     Out of this Phillipian Fund, our Phillipian Food Pantry was created. There are many families, many students, that can financially make ends meet, but are “food insecure.”  They and their families struggle with hunger, with meeting the day-to-day food needs.  Food insecurity is defined as a “ state of being without reliable access to a sufficient quantity of affordable, nutritious food.”  There are a number of families here that utilize SNAP, which is the government’s food assistance (also known as food stamps).  But even with SNAP, their food money doesn’t always stretch through the month.  International students and their families usually cannot qualify for SNAP, and can sometimes suffer from hunger more often than others.  There are single parents in our community, right here within the seminary walls, that fret and worry over feeding their children and making ends meet.
     Are you aware of the needs? Did you know your next door neighbor may not be able to feed their family once a day, much less three times daily as most of us expect to eat?  Are you one of the 49.1 million in the United States that suffers from food insecurity?
     We understand there is sometimes shame and embarrassment in admitting our needs. We know that there are those in our community who are suffering, often in silence and embarrassment, as their stomachs rumble and the worry wears on them.  But we also know that we need to minister to one another, in the ways that we are able.
     So, a food pantry was created. It has been in existence for a year or so now, advertised by word of mouth.  We have had a few food drives to help stock it, including one this past fall as we gathered food during our Fun Run/Walk.  We also  moved the Pantry into the Community House, to make it more accessible. We want to be able to help one another meet the most basic of needs.   This is also one of the reasons that the Community Garden is open to all to harvest from the community beds, without cost, to help feed those in need.

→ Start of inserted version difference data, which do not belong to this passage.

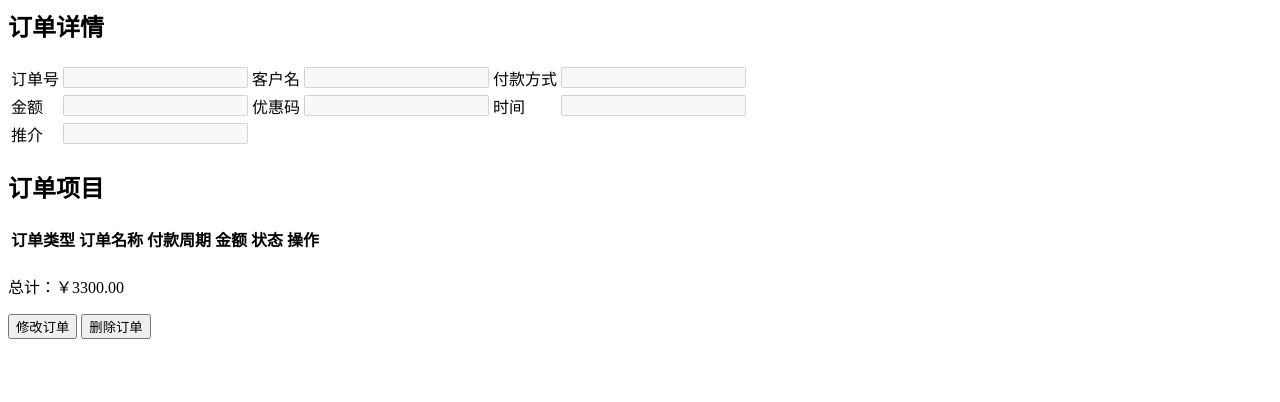
Repository: wangyan466393/racentSystem
Page: orderDetail.html
These files come from the project's save history. The page is drawn as it stood at one moment and after the next save; the edit follows.
The browser window is 1280 px wide. The pictures show the whole page.

Above is the page before, as saved 2020-08-13 16:45:12.

### orderDetail.html
<div id="content_box">
    <h2>订单详情</h2>
    <div class="detail_content">
        <table >
            <tr>
                <td>
                    订单号
                </td>
                <td><input type="text" disabled></td>
                <td>客户名</td>
                <td><input type="text" disabled></td>
                <td>付款方式</td>
                <td><input type="text" disabled></td>
            </tr>
            <tr>
                <td>金额</td>
                <td><input type="text" disabled></td>
                <td>优惠码</td>
                <td><input type="text" disabled></td>
                <td>时间</td>
                <td><input type="text" disabled></td>
            </tr>
            <tr>
                <td>推介</td>
                <td><input type="text" disabled></td>
                <td></td>
                <td></td>
                <td></td>
                <td></td>
            </tr>
        </table>
    </div>
    <div>
        <h2>订单项目</h2>
        <div class="table_box">
            <table class="order_project_table">
                <thead>
                    <tr>
                        <th>订单类型</th>
                        <th>订单名称</th>
                        <th>付款周期</th>
                        <th>金额</th>
                        <th>状态</th>
                        <th>操作</th>
                    </tr>
                </thead>
                <tbody>
                    <tr>
                        <td></td>
                        <td></td>
                        <td></td>
                        <td></td>
                        <td></td>
                        <td></td>
                    </tr>
                </tbody>
            </table>
        </div>
    </div>
</div>
<div class="handle_order">
    <p>
        总计：￥<span>3300.00</span>
    </p>
    <p>
        <button type="button" class="edit_btn">修改订单</button>
        <button type="button" class="del_btn">删除订单</button>
    </p>
</div>

<script src="js/jquery-1.11.3.js"></script>
<script>
    $(".detail_content table a").click(function(){
        $(this).prev().removeAttr("disabled");
        $(this).prev().focus()
    })
</script>

Loaded but not shown: js/jquery-1.11.3.js (library)

After the next save:
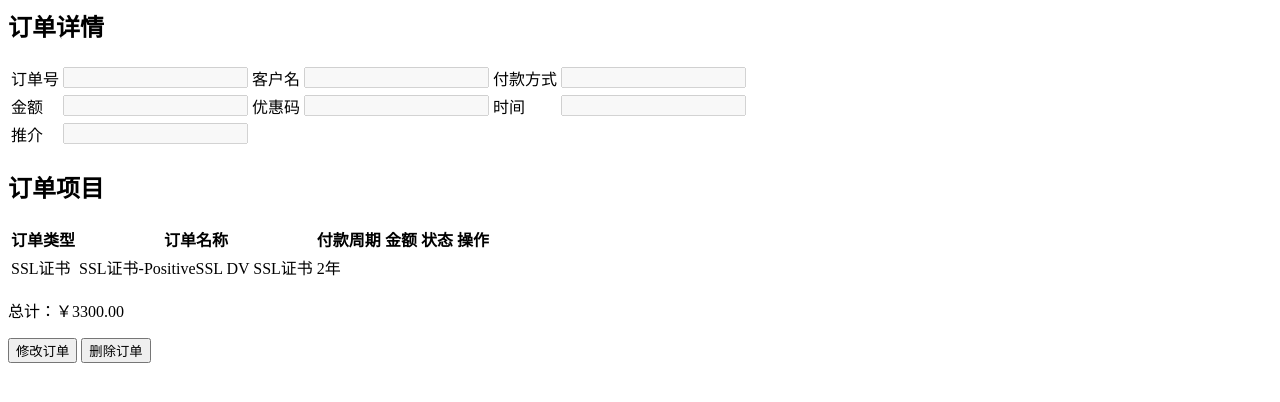
Saved 57 s later.
--- a/orderDetail.html
+++ b/orderDetail.html
@@ -46,9 +46,9 @@
                 </thead>
                 <tbody>
                     <tr>
-                        <td></td>
-                        <td></td>
-                        <td></td>
+                        <td>SSL证书</td>
+                        <td>SSL证书-PositiveSSL DV SSL证书</td>
+                        <td>2年</td>
                         <td></td>
                         <td></td>
                         <td></td>
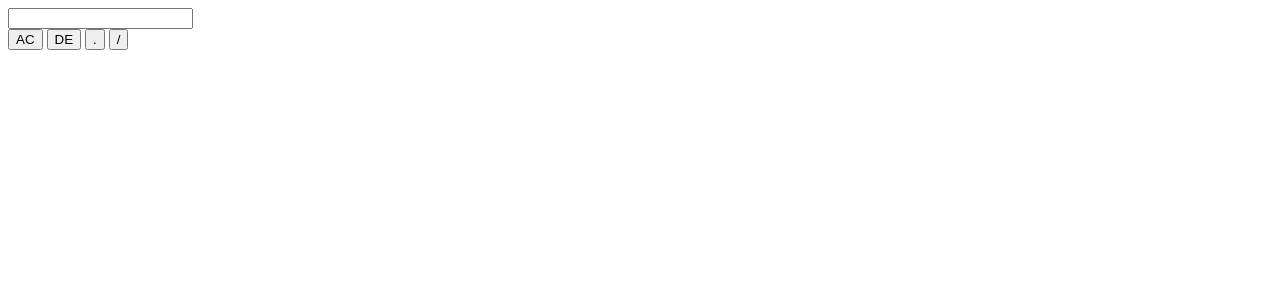
Repository: jerrys-arch/web-calculator
Page: indwx.html
An editor plug-in stored every save of this project. The page is shown before and after a run of saves, followed by the edit.
The browser window is 1280 px wide. The pictures show the whole page.

Above is the page before, as saved 2024-11-30 04:48:43.

### indwx.html
<!DOCTYPE html>
<html lang="en">
<head>
    <meta charset="UTF-8">
    <meta name="viewport" content="width=device-width, initial-scale=1.0">
    <title>calculator</title>
</head>
<body>
    <div class="container">
        <div class="calculator">
            <div class="display">
                <input id="display" type="text">
            </div>
            <div>
                <input type="button" value="AC">
                <input type="button" value="DE">
                <input type="button" value=".">
                <input type="button" value="/">
            </div>
        </div>
    </div>
</body>
</html>

After the next 3 saves:
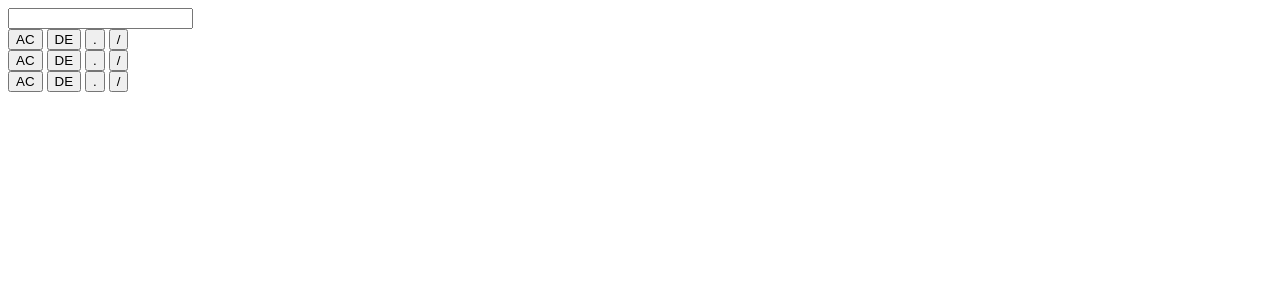
The 3 saves are shown as one change because they came seconds apart.
The last was saved 13 s later.
--- a/indwx.html
+++ b/indwx.html
@@ -17,6 +17,18 @@
                 <input type="button" value=".">
                 <input type="button" value="/">
             </div>
+            <div>
+                <input type="button" value="AC">
+                <input type="button" value="DE">
+                <input type="button" value=".">
+                <input type="button" value="/">
+            </div>
+            <div>
+                <input type="button" value="AC">
+                <input type="button" value="DE">
+                <input type="button" value=".">
+                <input type="button" value="/">
+            </div>
         </div>
     </div>
 </body>
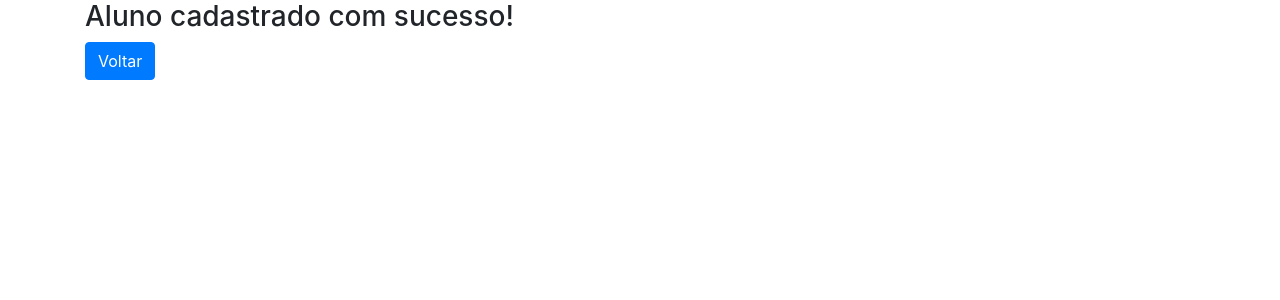
Repository: luizlav001/AT_Java_Web
Page: Lincoln/Fundamentos Java/appTimeFutebol/br/edu/infnet/appTimeFutebol/src/main/webapp/WEB-INF/jsp/confirmacao.html
These files come from the project's save history. The page is drawn as it stood at one moment and after the next save; the edit follows.
The browser window is 1280 px wide. The pictures show the whole page.

Above is the page before, as saved 2021-10-23 16:54:35.

### Lincoln/Fundamentos Java/appTimeFutebol/br/edu/infnet/appTimeFutebol/src/main/webapp/WEB-INF/jsp/confirmacao.html
<!DOCTYPE html>
<html>
<head>
<meta charset="ISO-8859-1">
<title>TP1 - Luiz</title>
<link rel="stylesheet" href="https://maxcdn.bootstrapcdn.com/bootstrap/4.5.2/css/bootstrap.min.css">
</head>
<body>
	<div class="container">
		<form action="home.html">
			<h3>Aluno cadastrado com sucesso!</h3>
			<button class="btn btn-primary" type="submit">Voltar</button>
		</form>
	</div>
</body>
</html>

After the next save:
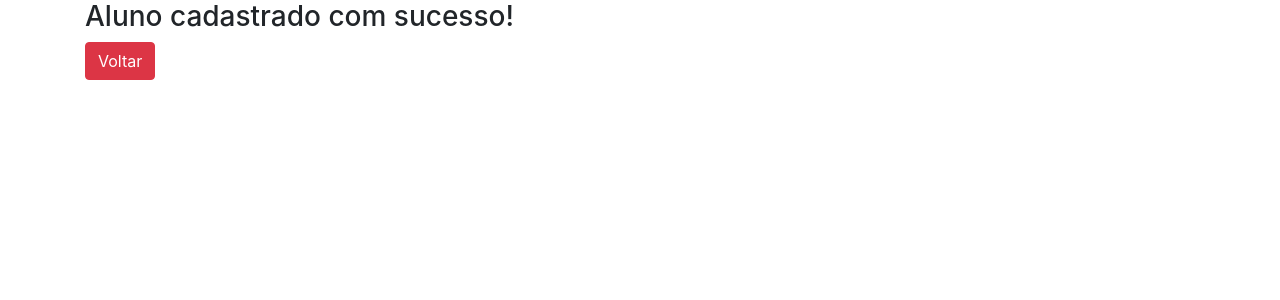
Saved 29 s later.
--- a/Lincoln/Fundamentos Java/appTimeFutebol/br/edu/infnet/appTimeFutebol/src/main/webapp/WEB-INF/jsp/confirmacao.html
+++ b/Lincoln/Fundamentos Java/appTimeFutebol/br/edu/infnet/appTimeFutebol/src/main/webapp/WEB-INF/jsp/confirmacao.html
@@ -9,7 +9,7 @@
 	<div class="container">
 		<form action="home.html">
 			<h3>Aluno cadastrado com sucesso!</h3>
-			<button class="btn btn-primary" type="submit">Voltar</button>
+			<button class="btn btn-danger" type="submit">Voltar</button>
 		</form>
 	</div>
 </body>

     Community Formation, and Formation Ministries in particular, is desiring to connect those with needs to the resources that are available, including our Food Pantry.  If you are in need, or you know of someone within our community that could use assistance, please do not hesitate to contact us. We hold this information in confidence, and in prayer.  We want those in our community to know that we honor their privacy.
     If you would like to donate food to the Pantry, or money to the Phillipian Fund, please contact our office. We can take any type of non-perishable food items, as well as paper goods like toilet paper, paper towels, etc.  Healthy and gluten-free options, as well as canned proteins like tuna or chicken,  would also be wonderful to receive, as many prepackaged foods don’t work well for those with allergies.

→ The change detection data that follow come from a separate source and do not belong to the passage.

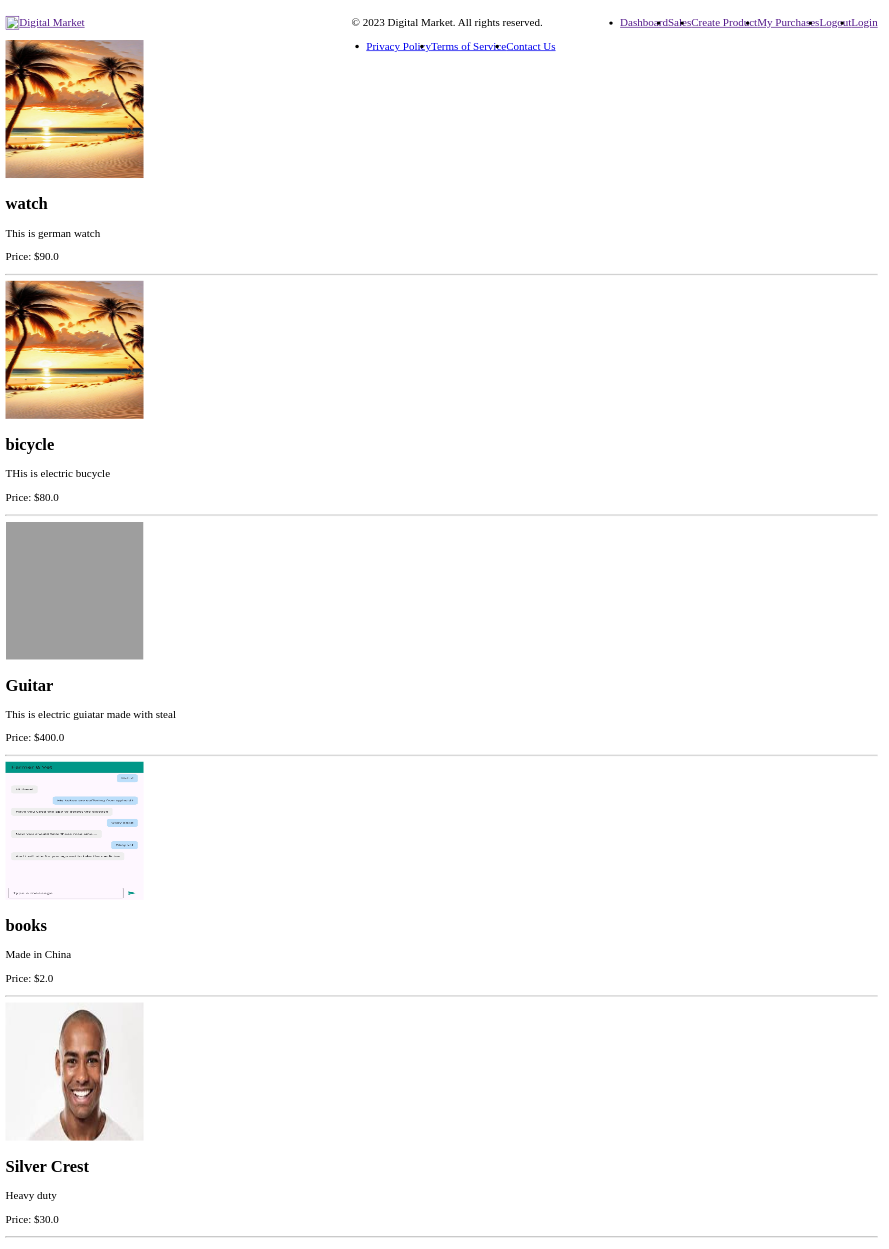
Repository: Zedestar/DigitalMarket_django
Page: http://localhost/
An editor plug-in stored every save of this project. The page is shown before and after the next save, followed by the edit.
The browser window is 1280 px wide. The page is 1288 px wide, then 1280 px, so the pictures cover 1288 px, including what lies to the right of the window. The pictures show the whole page, at 69% of full size.
Pictures or frames that could not be fetched are drawn as grey boxes. The page is served by the project's application, run on Django 5.2 (manage.py). Style sheets and scripts are compiled from the project's sources, by tool versions that may differ from the author's. The page reads the database file committed with the project.

Above is the page before, as saved 2025-03-19 18:07:10.

After the next save:
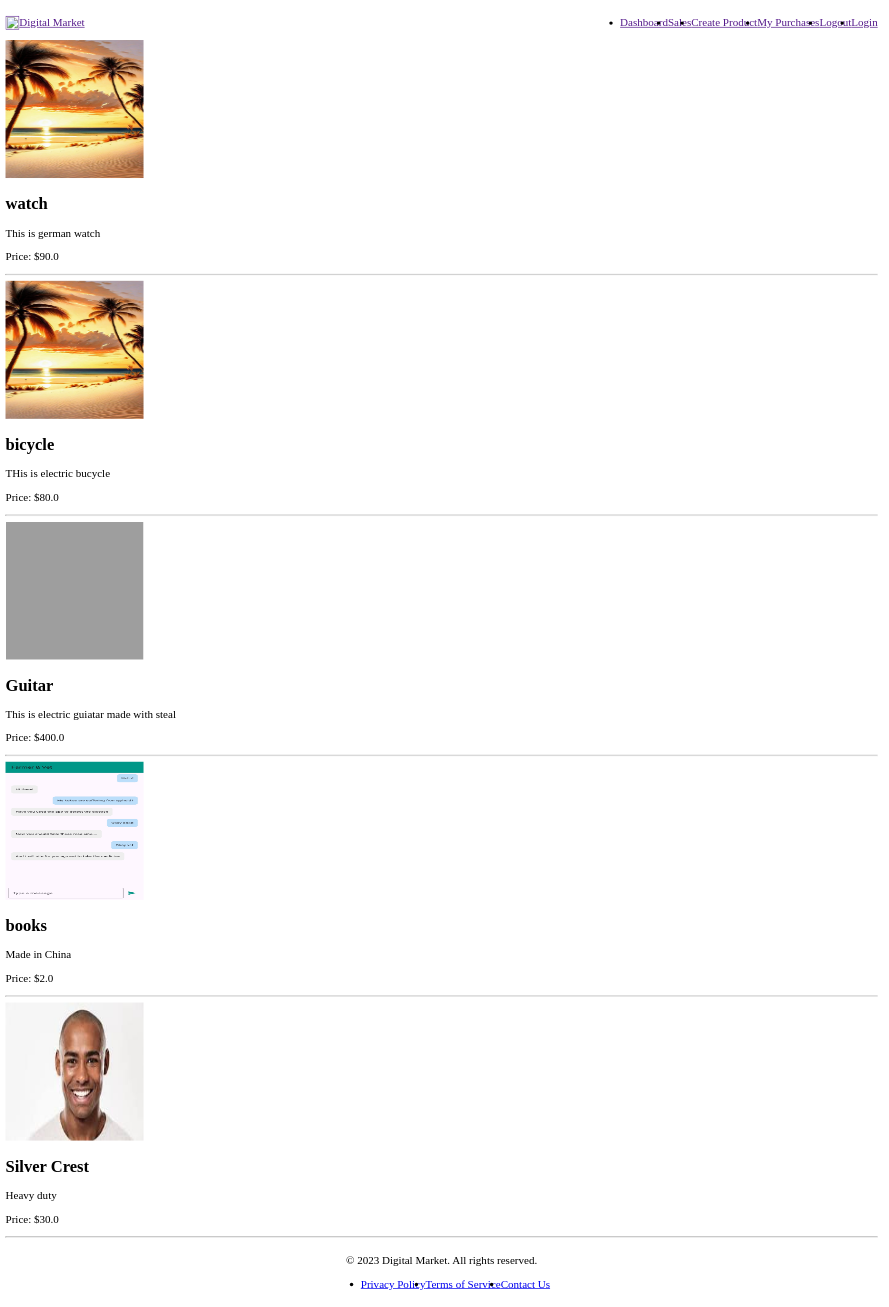
Saved 5 min 29 s later.
--- a/templates/partials/footer.html
+++ b/templates/partials/footer.html
@@ -1,4 +1,4 @@
-<footer class="bg-gray-200 text-black py-1 shadow-lg absolute bottom-0 w-full">
+<footer class="bg-gray-200 text-black py-1 shadow-lg bottom-0 w-full">
     <div class="container mx-auto text-center">
         <p>&copy; 2023 Digital Market. All rights reserved.</p>
         <ul class="flex justify-center">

     We are so grateful for the generosity that this community has in caring for one another, and it is our deepest prayer that we will continue to love one another in such a way.  Thank you for loving your neighbor.

Formation Ministries at Asbury Theological Seminary